Instructions to follow:
Among the lines below, list those containing the string "active".

Information given:
===============
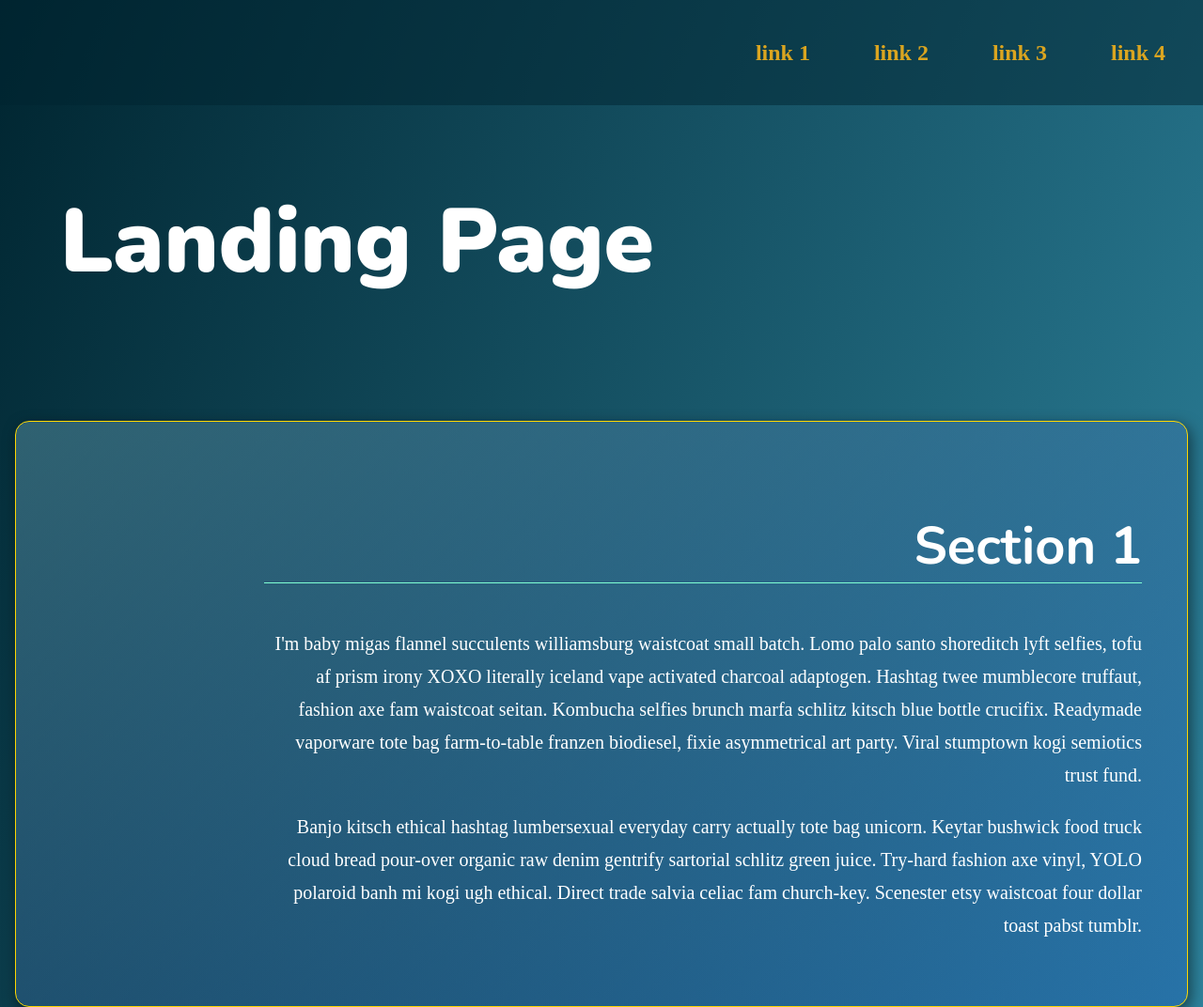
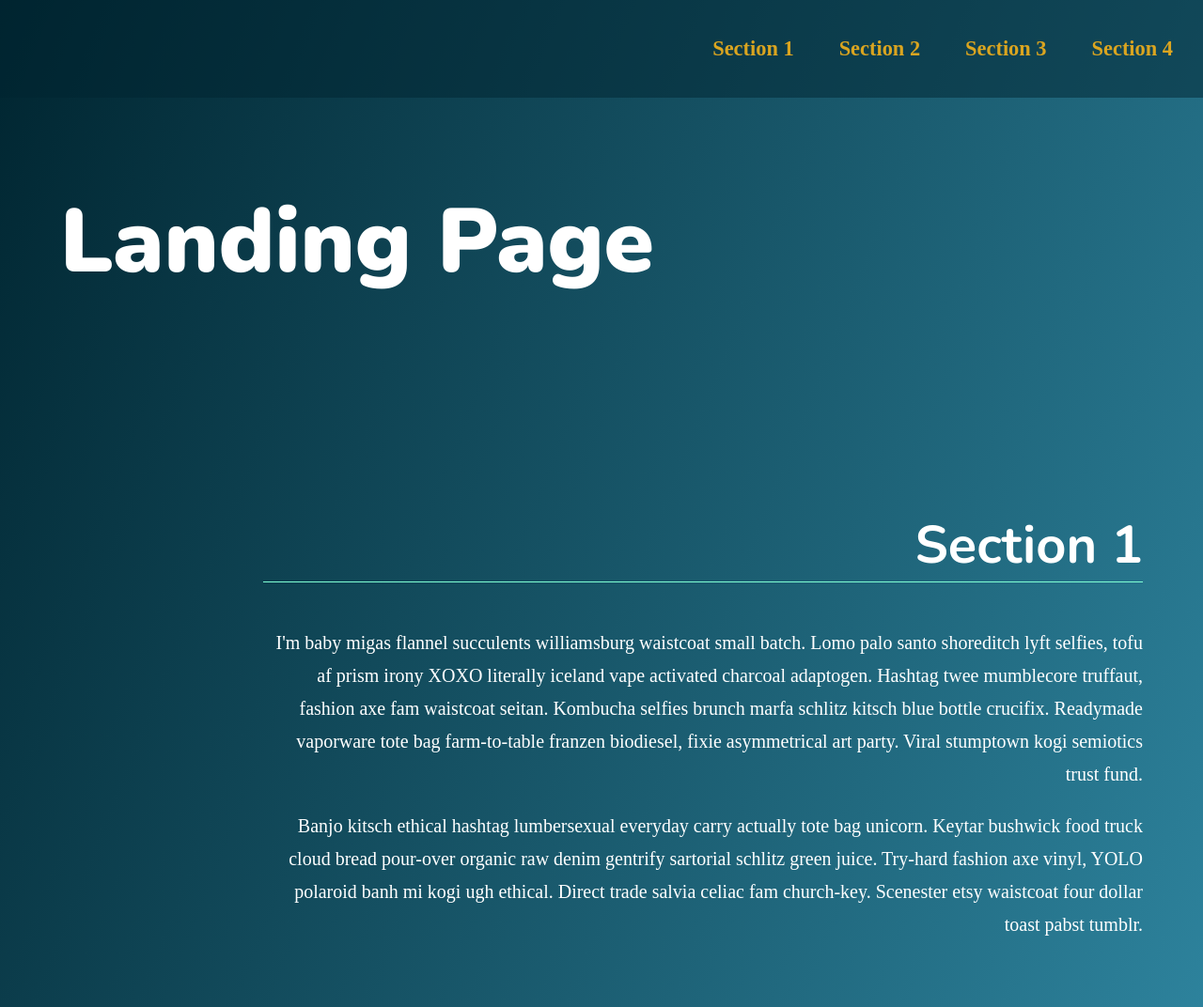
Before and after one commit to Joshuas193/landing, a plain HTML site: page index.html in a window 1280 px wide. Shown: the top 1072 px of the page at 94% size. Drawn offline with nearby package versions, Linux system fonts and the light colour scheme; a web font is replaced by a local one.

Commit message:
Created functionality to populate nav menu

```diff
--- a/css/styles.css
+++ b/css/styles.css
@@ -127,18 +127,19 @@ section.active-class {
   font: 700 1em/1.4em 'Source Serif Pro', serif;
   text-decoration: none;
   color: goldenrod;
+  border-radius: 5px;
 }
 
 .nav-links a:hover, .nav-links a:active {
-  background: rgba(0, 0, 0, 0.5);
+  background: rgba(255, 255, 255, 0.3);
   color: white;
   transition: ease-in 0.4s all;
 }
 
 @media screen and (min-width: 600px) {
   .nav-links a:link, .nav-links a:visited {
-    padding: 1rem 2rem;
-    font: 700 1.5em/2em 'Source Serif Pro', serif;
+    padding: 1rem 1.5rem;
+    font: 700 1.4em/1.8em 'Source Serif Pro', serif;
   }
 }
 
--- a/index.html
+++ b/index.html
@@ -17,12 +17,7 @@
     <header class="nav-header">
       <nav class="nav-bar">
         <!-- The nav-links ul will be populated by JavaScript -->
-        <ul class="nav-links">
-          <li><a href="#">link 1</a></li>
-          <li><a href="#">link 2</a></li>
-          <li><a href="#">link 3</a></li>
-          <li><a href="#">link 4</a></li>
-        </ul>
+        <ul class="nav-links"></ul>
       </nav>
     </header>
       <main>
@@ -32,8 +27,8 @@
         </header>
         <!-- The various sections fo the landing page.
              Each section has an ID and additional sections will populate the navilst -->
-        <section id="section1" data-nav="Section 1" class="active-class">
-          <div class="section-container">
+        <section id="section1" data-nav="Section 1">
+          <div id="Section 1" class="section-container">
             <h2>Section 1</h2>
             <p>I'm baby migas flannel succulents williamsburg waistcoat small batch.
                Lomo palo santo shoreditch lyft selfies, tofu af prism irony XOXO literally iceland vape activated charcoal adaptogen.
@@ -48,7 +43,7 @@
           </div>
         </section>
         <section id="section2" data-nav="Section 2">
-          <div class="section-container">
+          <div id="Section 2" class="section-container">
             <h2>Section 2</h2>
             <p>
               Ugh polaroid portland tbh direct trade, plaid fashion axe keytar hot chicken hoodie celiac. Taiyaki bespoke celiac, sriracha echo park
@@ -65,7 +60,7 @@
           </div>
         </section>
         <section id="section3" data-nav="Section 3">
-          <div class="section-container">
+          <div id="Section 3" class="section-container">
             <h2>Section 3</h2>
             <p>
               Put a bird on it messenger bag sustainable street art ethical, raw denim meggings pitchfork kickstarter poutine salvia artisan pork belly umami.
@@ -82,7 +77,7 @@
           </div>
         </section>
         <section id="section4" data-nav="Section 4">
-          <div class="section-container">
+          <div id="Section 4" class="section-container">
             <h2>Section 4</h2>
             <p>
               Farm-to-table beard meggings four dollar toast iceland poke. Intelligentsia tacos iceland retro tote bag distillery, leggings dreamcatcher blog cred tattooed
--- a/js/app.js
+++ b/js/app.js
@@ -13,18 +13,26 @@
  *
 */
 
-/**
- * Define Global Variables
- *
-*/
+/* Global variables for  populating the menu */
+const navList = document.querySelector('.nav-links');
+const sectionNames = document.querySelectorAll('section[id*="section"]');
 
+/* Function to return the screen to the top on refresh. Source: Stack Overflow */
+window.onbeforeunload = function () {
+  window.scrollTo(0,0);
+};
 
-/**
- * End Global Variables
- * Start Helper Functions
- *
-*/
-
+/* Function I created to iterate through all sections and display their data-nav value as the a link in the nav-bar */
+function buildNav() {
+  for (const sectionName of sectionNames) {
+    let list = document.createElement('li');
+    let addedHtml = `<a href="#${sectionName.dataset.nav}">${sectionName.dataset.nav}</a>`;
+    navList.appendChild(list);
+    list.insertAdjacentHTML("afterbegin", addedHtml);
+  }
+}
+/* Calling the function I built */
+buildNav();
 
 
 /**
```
===============
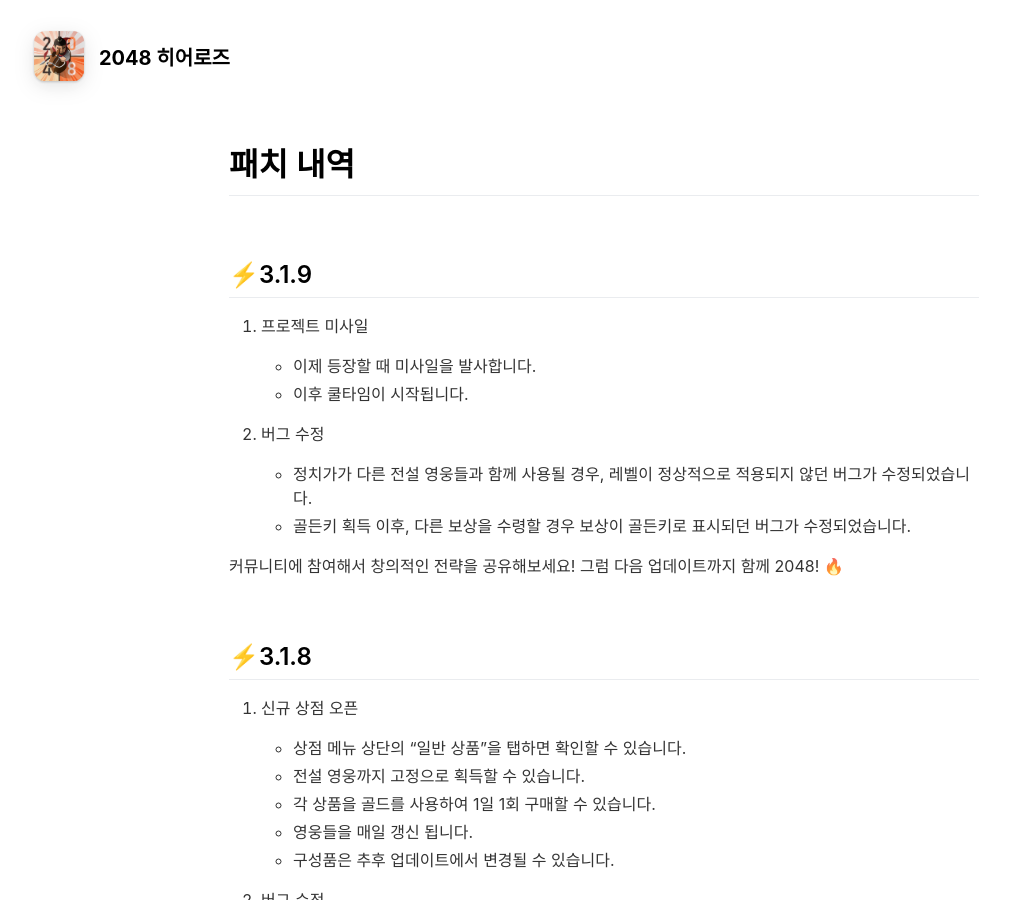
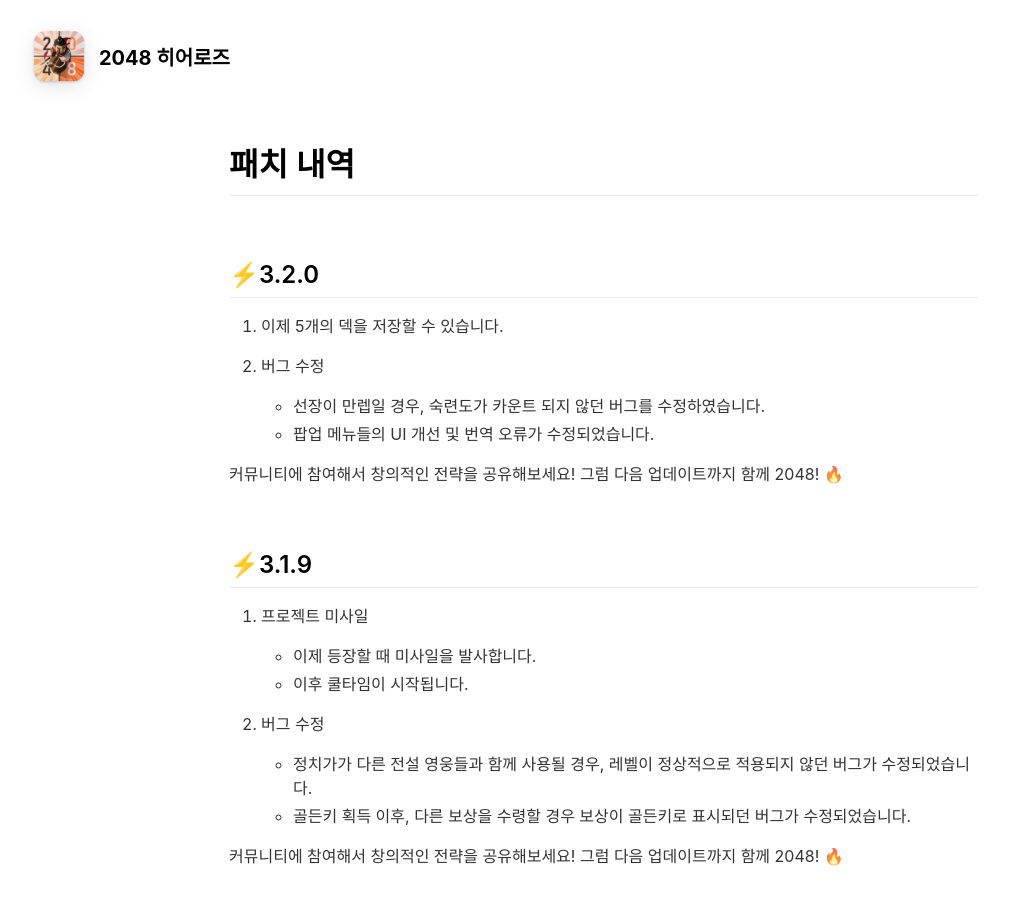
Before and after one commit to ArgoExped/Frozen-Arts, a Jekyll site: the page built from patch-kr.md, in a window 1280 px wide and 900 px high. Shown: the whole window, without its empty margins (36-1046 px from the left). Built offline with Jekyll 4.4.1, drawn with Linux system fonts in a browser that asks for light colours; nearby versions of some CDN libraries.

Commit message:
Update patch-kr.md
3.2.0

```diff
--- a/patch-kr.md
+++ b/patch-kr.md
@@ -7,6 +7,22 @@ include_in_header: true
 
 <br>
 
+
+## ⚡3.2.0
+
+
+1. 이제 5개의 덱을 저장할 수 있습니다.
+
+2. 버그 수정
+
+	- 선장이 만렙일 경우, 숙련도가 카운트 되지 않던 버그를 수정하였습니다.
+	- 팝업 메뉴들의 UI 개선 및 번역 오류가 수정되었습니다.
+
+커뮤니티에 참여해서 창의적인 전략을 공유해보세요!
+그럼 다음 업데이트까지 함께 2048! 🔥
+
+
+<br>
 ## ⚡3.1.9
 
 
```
===============
Solved exercise:
@@ -127,18 +127,19 @@ section.active-class {
 .nav-links a:hover, .nav-links a:active {
-        <section id="section1" data-nav="Section 1" class="active-class">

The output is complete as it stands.